When Benjamin Netanyahu was visiting D.C. a few weeks ago, I wrote a my-how-things-have-changed post about the days when it was a Republican administration that found itself somewhat at odds with Israel. The president then was George H.W. Bush, and the secretary of state was James Baker, a diplomat of the realist school. For some details on their dealings with Israel, read the post.
As if to prove the point about how far the center of Republican opinion had moved, Baker himself was in the news this week. The New York Times reports:
The warnings trickled in soon after an announcement began circulating last month that James A. Baker III, the former diplomat who is now a foreign policy adviser to [potential presidential candidate] Jeb Bush, would be a featured speaker at a conference hosted by J Street, the liberal pro-Israel advocacy organization.
It could be problematic, conservative donors and Israel hawks told Mr. Bush's team, if Mr. Baker spoke at the event, according to three people briefed on the discussions….
Sheldon Adelson, the billionaire casino mogul and a powerful donor to Republican "super PACs," is among those who have expressed concerns to Mr. Bush's friends and allies, several of them said. Mr. Adelson is said to be incensed over Mr. Baker's comments and the lack of pressure put on him by the Bush team before his address—a significant concern, given that Mr. Adelson has the resources to pour tens of millions of dollars into the Republican presidential primary.
You can read the rest here. But the upshot is that Jeb Bush's association with James Baker is starting to spark the sort of Republican reaction ordinarily reserved for an association with Bill Ayers.

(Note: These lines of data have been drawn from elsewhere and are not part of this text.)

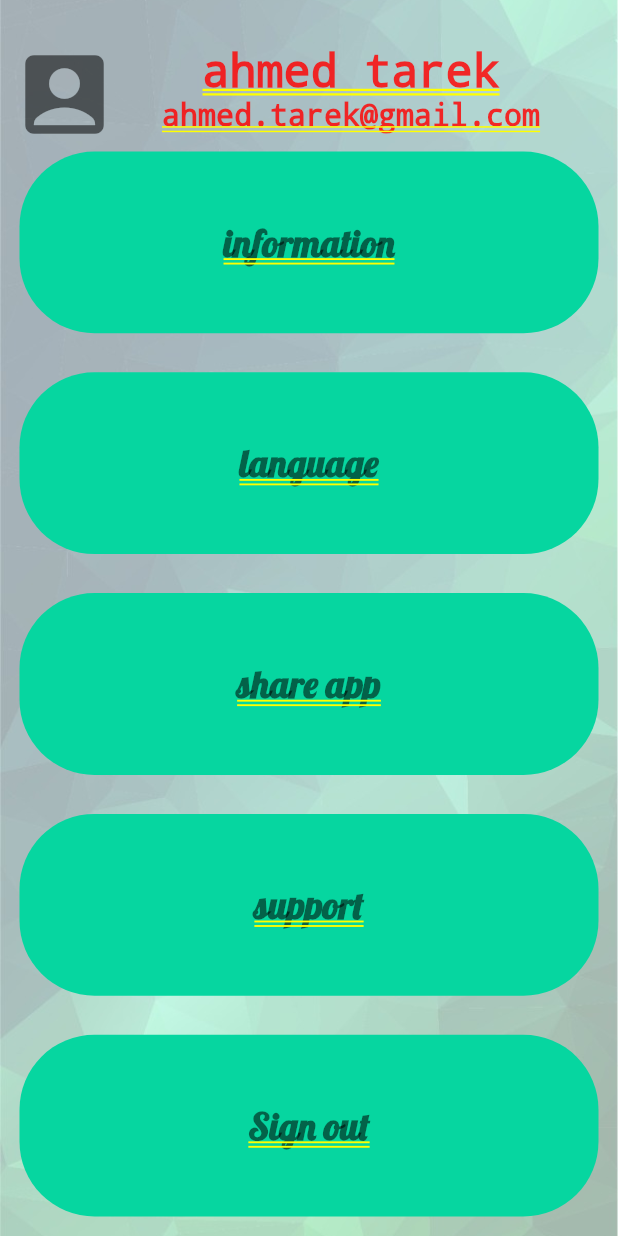
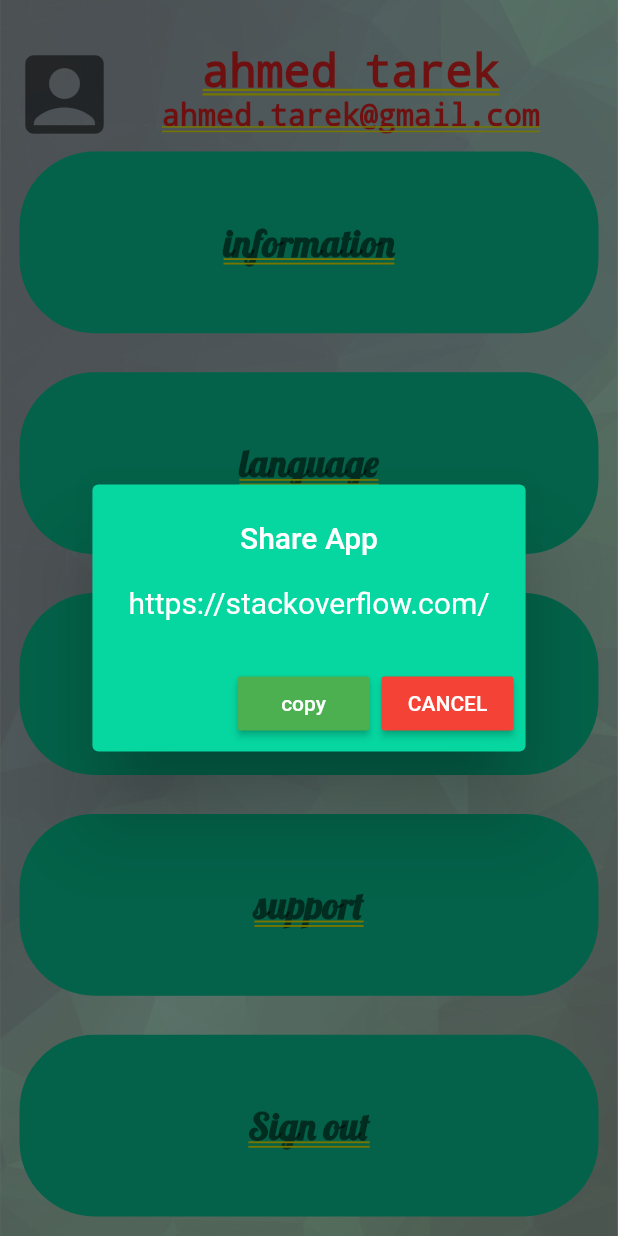
Before and after one commit to ahmed01142645585/project, a Flutter app: the SettingScreen screen opened by its route, after a tap on "share app", on a phone screen of 412 x 824 dp. Run offline on Flutter 3.47's test engine with Material 2 defaults, Android fonts, the phone set to English and light mode, and no system bars; our stand-ins replace animated_text_kit, firebase_auth, firebase_core, modal_progress_hud; accounts and stored records are empty.

Commit message:
share app button and conact us button

```diff
--- a/lib/Student_screens/Setting_student_screen.dart
+++ b/lib/Student_screens/Setting_student_screen.dart
@@ -12,6 +12,32 @@ class SettingScreen extends StatefulWidget {
 class _SettingScreenState extends State<SettingScreen> {
   final _auth = FirebaseAuth.instance;
   bool spineer = false;
+  void shareAppButton(BuildContext context) {
+    showDialog(
+        context: context,
+        builder: (BuildContext context) {
+          return AlertDialog(
+            title: Center(child: Text("Share App")),
+            content: Text("https://stackoverflow.com/"),
+            contentTextStyle: TextStyle(
+              fontSize: 20,
+            ),
+            backgroundColor: Color(0xFF06D6A0),
+            actions: [
+              RaisedButton(
+                color: Colors.green,
+                onPressed: () {},
+                child: Text("copy"),
+              ),
+              RaisedButton(
+                color: Colors.red,
+                onPressed: () {},
+                child: Text("CANCEL"),
+              ),
+            ],
+          );
+        });
+  }
 
   @override
   Widget build(BuildContext context) {
@@ -82,6 +108,7 @@ class _SettingScreenState extends State<SettingScreen> {
               Expanded(
                 child: WidgetContainers(
                   onTap: () {
+                    shareAppButton(context);
                     //TODO:ht3mel al zorar ale bytl3 al link.
                   },
                   child: Center(
```
Also changed, not shown: lib/Login_screen.dart (+16 -2 lines), lib/main.dart (line endings or trailing spaces).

In the GOP of 2015, the old Bush/Baker approach to Middle Eastern policy is being treated like a tainted foreign import.